Are the results discussed in relation to existing knowledge on the subject and study objectives?
The results are discussed in relation to knowledge on topical antibiotics in other fields of surgery and also in animal studies. However, although they have discussed evidence for systemic antibiotic use in cardiac surgery, the lack of evidence for topical antibiotics in cardiac surgery has prevented further discussion.
Is the discussion biased?
There discussion is biased in that, despite recommending the use of topical vancomycin, they have not discussed the implications regarding the possiblity of development of resistant strains in the future. This should be considered which making such recommendations.
Are the authors' conclusions justified by the data?
The conclusion that topical vancomycin reduced sternal infection rates is justified. However, further support to these conclusions would be obtained if microbiological confirmation of these infections had been made. In addition, larger numbers would also provide more support.
What level of evidence has this paper presented? (using CEBM levels)
Does this paper help me answer my problem?
This paper does give support to using topical vancomycin. However, this study only deals with topical vancomycin/gelatin gel applied to the cut edges of the bone. Some surgeons practice is to apply vancomycin powder to the cut sternal edges and surrounding wound. This study does not necessarily answer whether this is effective. Also, this study does not assess the possibility of development of resistant strains which is a possibility. This would have implications in recommending its universal use.
Can any necessary change be implemented in practice?
This study might not persuade surgeons who use only systemic antibiotic prophylaxsis to change their practice because of the possibility of development of resistant bacteria. Other local surgeons use topical vancomycin powder. This study considered vancomycin/gelatin gel only. Therefore, these results might help implement change to the gel or alternatively instigate a randomised controled trial using powdered topical vancomycin.
What aids to implementation exist?

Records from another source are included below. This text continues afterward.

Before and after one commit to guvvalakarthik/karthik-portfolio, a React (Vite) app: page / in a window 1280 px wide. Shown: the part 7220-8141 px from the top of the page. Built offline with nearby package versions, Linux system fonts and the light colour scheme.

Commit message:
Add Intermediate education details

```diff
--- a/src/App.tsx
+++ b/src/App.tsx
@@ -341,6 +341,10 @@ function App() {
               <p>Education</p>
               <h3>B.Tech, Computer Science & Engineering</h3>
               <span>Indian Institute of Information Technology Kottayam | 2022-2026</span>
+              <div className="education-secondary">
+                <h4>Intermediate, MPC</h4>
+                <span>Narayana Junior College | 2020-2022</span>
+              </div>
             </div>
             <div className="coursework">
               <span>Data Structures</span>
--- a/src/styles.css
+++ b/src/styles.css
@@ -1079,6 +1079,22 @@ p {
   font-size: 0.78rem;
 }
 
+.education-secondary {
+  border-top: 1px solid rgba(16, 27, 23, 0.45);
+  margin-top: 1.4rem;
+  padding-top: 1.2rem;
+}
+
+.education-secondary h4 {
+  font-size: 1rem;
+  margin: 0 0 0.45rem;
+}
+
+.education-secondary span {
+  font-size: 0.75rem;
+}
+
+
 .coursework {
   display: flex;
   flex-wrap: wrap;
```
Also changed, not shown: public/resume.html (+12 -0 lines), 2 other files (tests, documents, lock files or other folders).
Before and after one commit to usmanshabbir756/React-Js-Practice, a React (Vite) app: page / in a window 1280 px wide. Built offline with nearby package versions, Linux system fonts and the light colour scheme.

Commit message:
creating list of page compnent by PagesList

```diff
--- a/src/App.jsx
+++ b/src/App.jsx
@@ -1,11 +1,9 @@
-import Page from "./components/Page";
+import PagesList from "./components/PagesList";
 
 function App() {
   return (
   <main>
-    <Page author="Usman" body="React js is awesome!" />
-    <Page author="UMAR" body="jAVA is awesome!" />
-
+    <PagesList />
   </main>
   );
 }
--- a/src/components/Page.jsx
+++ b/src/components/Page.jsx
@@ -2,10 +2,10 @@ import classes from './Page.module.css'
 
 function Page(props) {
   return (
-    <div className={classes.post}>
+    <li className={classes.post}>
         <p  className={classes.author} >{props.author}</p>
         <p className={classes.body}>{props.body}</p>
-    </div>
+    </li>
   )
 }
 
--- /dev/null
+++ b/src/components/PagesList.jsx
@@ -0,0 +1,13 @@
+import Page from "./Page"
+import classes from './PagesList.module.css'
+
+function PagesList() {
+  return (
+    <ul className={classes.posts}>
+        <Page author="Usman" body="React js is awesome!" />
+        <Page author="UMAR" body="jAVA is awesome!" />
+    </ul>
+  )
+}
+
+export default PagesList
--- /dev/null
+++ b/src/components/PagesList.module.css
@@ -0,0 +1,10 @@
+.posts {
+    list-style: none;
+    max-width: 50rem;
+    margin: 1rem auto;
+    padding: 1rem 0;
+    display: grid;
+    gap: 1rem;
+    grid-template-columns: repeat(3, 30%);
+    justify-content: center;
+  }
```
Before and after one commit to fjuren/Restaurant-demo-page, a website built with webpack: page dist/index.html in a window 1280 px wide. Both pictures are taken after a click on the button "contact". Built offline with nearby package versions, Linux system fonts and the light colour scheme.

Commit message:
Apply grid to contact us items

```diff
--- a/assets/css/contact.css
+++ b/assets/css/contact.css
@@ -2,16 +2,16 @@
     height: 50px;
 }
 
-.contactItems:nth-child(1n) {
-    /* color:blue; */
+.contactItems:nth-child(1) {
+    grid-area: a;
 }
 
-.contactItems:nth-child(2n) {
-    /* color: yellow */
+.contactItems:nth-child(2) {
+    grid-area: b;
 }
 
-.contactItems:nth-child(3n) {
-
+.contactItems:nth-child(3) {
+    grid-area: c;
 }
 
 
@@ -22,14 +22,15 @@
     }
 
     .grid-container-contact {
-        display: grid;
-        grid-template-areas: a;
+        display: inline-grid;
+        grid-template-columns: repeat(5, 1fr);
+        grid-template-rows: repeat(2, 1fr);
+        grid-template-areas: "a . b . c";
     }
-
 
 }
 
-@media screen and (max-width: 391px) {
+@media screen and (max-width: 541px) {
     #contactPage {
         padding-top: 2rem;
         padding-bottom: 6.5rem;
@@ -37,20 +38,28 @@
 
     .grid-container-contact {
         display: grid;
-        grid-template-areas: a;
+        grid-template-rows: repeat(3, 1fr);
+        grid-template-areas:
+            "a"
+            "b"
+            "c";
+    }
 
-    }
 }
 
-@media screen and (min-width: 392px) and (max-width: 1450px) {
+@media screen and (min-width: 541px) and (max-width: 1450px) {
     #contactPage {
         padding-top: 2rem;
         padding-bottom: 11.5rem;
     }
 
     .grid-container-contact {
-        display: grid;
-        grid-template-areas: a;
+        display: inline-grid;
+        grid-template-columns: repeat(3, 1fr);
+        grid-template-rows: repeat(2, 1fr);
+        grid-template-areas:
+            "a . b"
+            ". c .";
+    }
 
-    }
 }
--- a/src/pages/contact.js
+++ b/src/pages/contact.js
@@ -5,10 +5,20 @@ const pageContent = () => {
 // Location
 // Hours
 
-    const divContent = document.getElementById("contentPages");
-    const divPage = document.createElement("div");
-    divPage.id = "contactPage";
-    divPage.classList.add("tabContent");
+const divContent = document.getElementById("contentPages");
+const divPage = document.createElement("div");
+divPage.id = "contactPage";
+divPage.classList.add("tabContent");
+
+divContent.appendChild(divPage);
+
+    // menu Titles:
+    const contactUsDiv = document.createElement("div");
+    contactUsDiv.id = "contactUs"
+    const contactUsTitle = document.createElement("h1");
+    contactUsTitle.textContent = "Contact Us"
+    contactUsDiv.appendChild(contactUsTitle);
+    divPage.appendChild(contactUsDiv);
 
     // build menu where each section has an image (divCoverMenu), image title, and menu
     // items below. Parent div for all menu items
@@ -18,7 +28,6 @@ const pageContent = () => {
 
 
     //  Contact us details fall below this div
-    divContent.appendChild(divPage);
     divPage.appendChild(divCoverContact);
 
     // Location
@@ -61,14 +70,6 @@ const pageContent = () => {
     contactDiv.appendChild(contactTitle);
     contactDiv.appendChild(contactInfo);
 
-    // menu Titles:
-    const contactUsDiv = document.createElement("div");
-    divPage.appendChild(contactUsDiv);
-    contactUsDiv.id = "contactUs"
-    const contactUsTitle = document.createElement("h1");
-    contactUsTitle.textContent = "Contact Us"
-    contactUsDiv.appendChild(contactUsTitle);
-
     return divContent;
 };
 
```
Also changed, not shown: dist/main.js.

Further evidence from other randomised studies. This is the only study available that addresses this question.
What barriers to implementation exist?
Possibility of resistance development if this is universally used.